In the five years between The Bourne Ultimatum and this new addition to the franchise, ideas in all stages were being thrown around in the hope that a fourth film would eventuate.
It didn't matter that Robert Ludlum's original trilogy was finally complete on screen; the success of Ultimatum had propelled Hollywood bigwigs to try and keep it going to perhaps rival the spy of all spies, James Bond.
When director Paul Greengrass pulled out of the project in 2009, unhappy with its progress, so too did Matt Damon. Trilogy screenwriter Tony Gilroy had a job on his hands - but rather than continue with the ideas presented in the books continued after Ludlum's death by Eric Van Lustbader, he created something completely different, only taking the name of book number four.
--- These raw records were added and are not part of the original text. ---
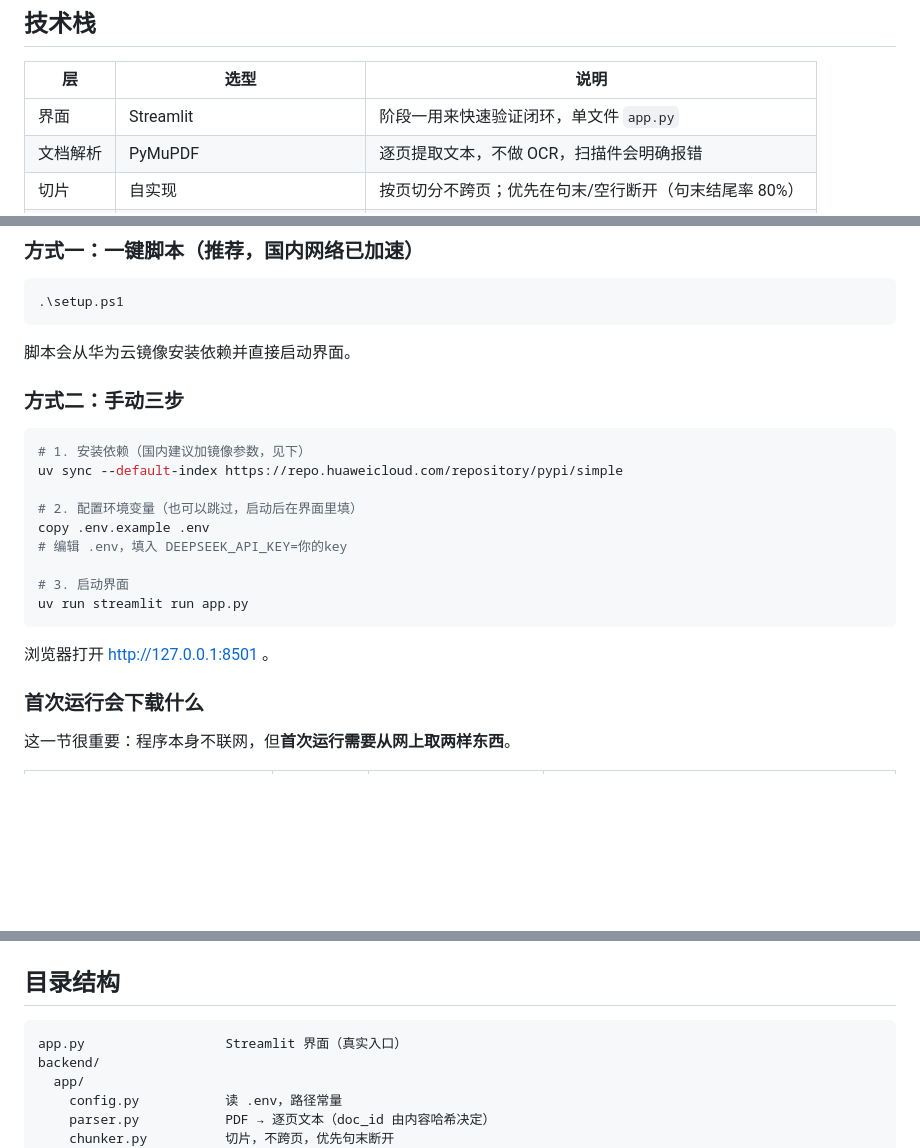
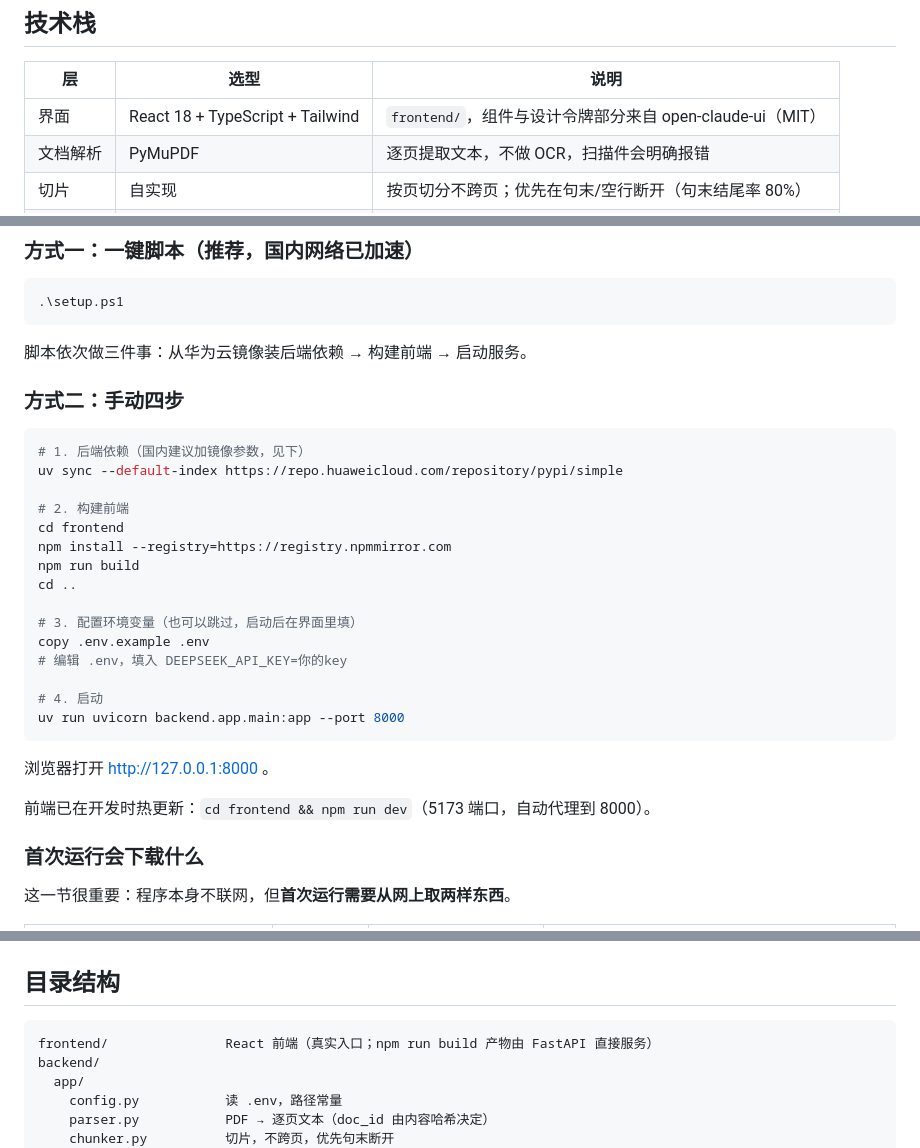
Before and after one commit to huiya07/semester-assistant, a Markdown page: README.md, 3 parts joined by grey strips. Drawn GitHub-style; blank space fills up the shorter version.

````diff
--- a/README.md
+++ b/README.md
@@ -17,7 +17,7 @@
 
 | 层 | 选型 | 说明 |
 |---|---|---|
-| 界面 | Streamlit | 阶段一用来快速验证闭环，单文件 `app.py` |
+| 界面 | React 18 + TypeScript + Tailwind | `frontend/`，组件与设计令牌部分来自 open-claude-ui（MIT） |
 | 文档解析 | PyMuPDF | 逐页提取文本，不做 OCR，扫描件会明确报错 |
 | 切片 | 自实现 | 按页切分不跨页；优先在句末/空行断开（句末结尾率 80%） |
 | 向量库 | Chroma（本地持久化） | 数据落在 `chroma_data/` |
@@ -34,23 +34,31 @@
 .\setup.ps1
 ```
 
-脚本会从华为云镜像安装依赖并直接启动界面。
+脚本依次做三件事：从华为云镜像装后端依赖 → 构建前端 → 启动服务。
 
-### 方式二：手动三步
+### 方式二：手动四步
 
 ```powershell
-# 1. 安装依赖（国内建议加镜像参数，见下）
+# 1. 后端依赖（国内建议加镜像参数，见下）
 uv sync --default-index https://repo.huaweicloud.com/repository/pypi/simple
 
-# 2. 配置环境变量（也可以跳过，启动后在界面里填）
+# 2. 构建前端
+cd frontend
+npm install --registry=https://registry.npmmirror.com
+npm run build
+cd ..
+
+# 3. 配置环境变量（也可以跳过，启动后在界面里填）
 copy .env.example .env
 # 编辑 .env，填入 DEEPSEEK_API_KEY=你的key
 
-# 3. 启动界面
-uv run streamlit run app.py
+# 4. 启动
+uv run uvicorn backend.app.main:app --port 8000
 ```
 
-浏览器打开 http://127.0.0.1:8501 。
+浏览器打开 http://127.0.0.1:8000 。
+
+前端已在开发时热更新：`cd frontend && npm run dev`（5173 端口，自动代理到 8000）。
 
 ### 首次运行会下载什么
 
@@ -118,7 +126,7 @@ uv run python -m backend.cli stats                   # 库内文档与切片数
 ## 目录结构
 
 ```text
-app.py                  Streamlit 界面（真实入口）
+frontend/               React 前端（真实入口；npm run build 产物由 FastAPI 直接服务）
 backend/
   app/
     config.py           读 .env，路径常量
````
Also changed, not shown: PROGRESS.md (+2 -4 lines), docs/作品介绍.md (+26 -17 lines), docs/images/01-chat.png, docs/images/02-citation.png, docs/images/03-week.png, docs/images/04-not-found.png, docs/images/05-import.png, 7 other files.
Aaron Cross (Jeremy Renner) is an agent in the Outcome program, one of a number directly affected by the allegations made against the CIA that form the bulk of Ultimatum's story. Confused? It runs as a side-story to those events, often referring to the hunt for Jason Bourne as CIA Deputy Director Pam Landy (Joan Allen) goes head to head with top dogs like Noah Vosen (David Strathairn) in the courtroom.
Aaron is a target after escaping assassination and gets Dr Marta Shearing (Rachel Weisz) on his side with the hope she can wean him off his program medication permanently, which affects his physical and mental ability (to sustain the action-packed lifestyle of being on the run, etc).
The bulk of the film is based around this event, and while questions are answered it takes a while to get there.
Gilroy's screenplay with brother Dan is smart, correlating with the events of Ultimatum nicely.
Scenes from that film are linked in seamlessly in relation to talks previously behind closed doors, where Retired Colonel Eric Byer (Edward Norton) is approached for help by CIA director Ezra Kramer (Scott Glenn). As the new kid on the block, he gets a heavy task of having to decide who dies.
But a stretched beginning draws out the few real events of the film and reveals a lack of depth with the overall plot.
Aaron is fleshed out enough to reveal why he chose to involve himself in the program but it hardly feels complete; some mystery should remain, yes, but what gives him the real drive to do what he does is questionable.
Thankfully, the action sequences largely make up for this. As arguably the highest expectation in the lead-up to its release, Legacy gives us one hell of a chase.
The camerawork from Robert Elswit is frenetic, often to the point of exhaustion, but maintains that fast pace to reiterate the urgency of the situation.
As a director for the first time in the series, Gilroy keeps the overall pace much the same, making use of the great Alaskan landscape as well as the bustle of Manila to take it international.
Renner can fit the bill as a new potential hero, effortless in a street fight and persuasive in conversation. Weisz and Norton also do well to fit into the mould, while the return of much of the original cast is comforting. It does hold up to the legacy, but to establish a new hero takes time.
Now screening at Reading Cinemas